Money & Motoring26th November 2015

Will you get the full state pension? Know what's changed?

Find out now before it's too late to do something about it!

by SLFirst Finance Team

From April 2016 the state pension will be changing to a new ‘flat-rate’ system which is expected to be £155 per week for a single person. However, they’ve also changed the requirements to receive the full amount from 30 years to 35 years of National Insurance contributions – do you know how this will change things for you?

The state pension is paid to everyone who reaches an age that the Government decides is a suitable retirement age. The current age for receiving the state pension is 62 for women and 65 for men (although they are expected to rise for men and women to 66 by 2020 and 67 by 2028).

Under the old system a person needed to have 30 years of qualifying National Insurance contributions (NICs) – either though paying taxes when you’re employed / self-employed, or through credits for those on some benefits (e.g. carer's allowance, jobseeker's allowance, incapacity benefit, employment and support allowance). From April 2016 everyone will need a minimum of 35 years of contributions to receive the full amount of the new state pension.

If you don’t have the full 35 years then it could mean that you won’t receive the full pension amount. This change could have an effect on those nearing retirement age, particularly women who’ve taken time out of work to raise children. For example, someone who has only 25 years worked out of the needed 35 will only get 25/35th (71%) of the full pension, or around £110/week.

 ​We’ve put together a quick table so you can check roughly how much your state pension will be if you know how many years of contributions you have made. If you don’t know or are not sure how many years’ contributions you have made you can find out by contacting HMRC. You can either do this online at or you can call the National Insurance Helpline via Telephone on 0300 200 3500 or Textphone on 0300 200 3519.

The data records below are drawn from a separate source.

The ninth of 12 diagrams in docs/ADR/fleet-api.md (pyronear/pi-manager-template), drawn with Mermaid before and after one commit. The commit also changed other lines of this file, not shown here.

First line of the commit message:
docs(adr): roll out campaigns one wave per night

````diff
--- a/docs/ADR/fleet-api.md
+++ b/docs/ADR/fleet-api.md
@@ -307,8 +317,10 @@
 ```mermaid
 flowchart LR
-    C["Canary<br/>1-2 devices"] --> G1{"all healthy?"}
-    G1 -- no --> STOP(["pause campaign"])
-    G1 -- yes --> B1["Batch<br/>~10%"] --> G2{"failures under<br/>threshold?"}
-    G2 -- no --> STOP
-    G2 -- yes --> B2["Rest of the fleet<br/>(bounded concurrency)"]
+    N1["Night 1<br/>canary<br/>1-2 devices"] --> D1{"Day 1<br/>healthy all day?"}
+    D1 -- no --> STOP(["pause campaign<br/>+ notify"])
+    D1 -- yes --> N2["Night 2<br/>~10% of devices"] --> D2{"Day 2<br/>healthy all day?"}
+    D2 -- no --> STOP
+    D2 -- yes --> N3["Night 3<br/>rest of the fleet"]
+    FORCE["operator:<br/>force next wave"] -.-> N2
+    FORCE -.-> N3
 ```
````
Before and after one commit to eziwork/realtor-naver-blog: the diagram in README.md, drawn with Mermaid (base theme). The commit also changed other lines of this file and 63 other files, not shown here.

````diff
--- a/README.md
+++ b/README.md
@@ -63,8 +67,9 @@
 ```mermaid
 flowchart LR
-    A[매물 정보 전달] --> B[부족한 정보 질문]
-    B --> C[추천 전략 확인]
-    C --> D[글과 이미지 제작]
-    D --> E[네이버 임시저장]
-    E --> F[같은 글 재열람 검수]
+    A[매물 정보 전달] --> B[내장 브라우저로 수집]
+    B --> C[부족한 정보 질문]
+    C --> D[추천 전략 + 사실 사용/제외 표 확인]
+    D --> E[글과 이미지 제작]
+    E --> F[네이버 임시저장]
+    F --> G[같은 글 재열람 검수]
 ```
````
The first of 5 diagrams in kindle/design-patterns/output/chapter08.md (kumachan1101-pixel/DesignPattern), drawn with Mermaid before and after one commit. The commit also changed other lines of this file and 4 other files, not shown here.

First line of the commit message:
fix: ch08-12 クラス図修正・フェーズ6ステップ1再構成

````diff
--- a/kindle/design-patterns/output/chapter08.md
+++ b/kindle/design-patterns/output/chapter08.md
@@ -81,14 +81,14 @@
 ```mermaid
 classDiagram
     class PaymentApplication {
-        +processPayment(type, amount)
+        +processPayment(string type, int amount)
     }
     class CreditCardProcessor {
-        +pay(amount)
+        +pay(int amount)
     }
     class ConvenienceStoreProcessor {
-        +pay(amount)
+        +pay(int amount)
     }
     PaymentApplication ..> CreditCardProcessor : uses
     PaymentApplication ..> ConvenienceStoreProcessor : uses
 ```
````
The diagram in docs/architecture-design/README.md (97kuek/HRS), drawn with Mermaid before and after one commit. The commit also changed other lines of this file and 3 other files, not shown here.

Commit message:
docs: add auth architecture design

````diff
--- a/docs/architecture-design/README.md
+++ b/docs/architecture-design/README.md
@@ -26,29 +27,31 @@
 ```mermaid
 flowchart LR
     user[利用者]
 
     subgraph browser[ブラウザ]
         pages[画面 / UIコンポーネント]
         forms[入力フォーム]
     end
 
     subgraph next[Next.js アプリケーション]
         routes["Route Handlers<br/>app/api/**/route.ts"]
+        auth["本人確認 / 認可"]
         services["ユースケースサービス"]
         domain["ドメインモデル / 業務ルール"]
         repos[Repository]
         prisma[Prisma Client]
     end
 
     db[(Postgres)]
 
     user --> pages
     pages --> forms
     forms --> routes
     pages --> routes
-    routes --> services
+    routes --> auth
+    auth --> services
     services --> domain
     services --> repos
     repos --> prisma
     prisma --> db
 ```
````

Estimated weekly state pension
(Using predicted £155 as full weekly amount)

Number of years contributions

Amount Received
(Single person, per week)

Pension 'lost'
 each year

















































The new flat-rate system also removes pension credit and the second state pension. However, the calculations will be checked for a few years so that if a person would receive a higher amount through the old system, they will still receive the higher amount paid through a ‘protected payment’.

If you are affected by these changes and don’t have the full 35 years then there are some things you can do to increase the amount of pension you receive.

You are able to ‘buy’ extra pension years which is currently around £733 per year of contributions you wish to make up and each of those bought years is worth around £230 per year (£4.42/wk) for the whole pension.  You will be able to buy your ‘missing years’ until April 2023 but if you wait until after April 2019 this may cost you more.

Another way to boost the amount of pension money received is to delay the start of your pension, which is particularly beneficial for those still in work as it’ll mean larger pension payments later. If you reach pension age after April 2016 then delaying by one year means you could get the full pension plus 5.8% extra ( roughly £467/year).

If you’re still not sure what’s best for you and your pension there is an organisation called Pension Wise, backed by the Government and able to offer you free information and guidance on making the best use of your pension. They offer anyone over 50 a free appointment which can be done over the phone or face to face at various locations around the UK. If you’d like to make an appointment with Pension Wise you can visit

Article by SLFirst Finance Team

posted in Deaf Lifestyle / Money & Motoring

26th November 2015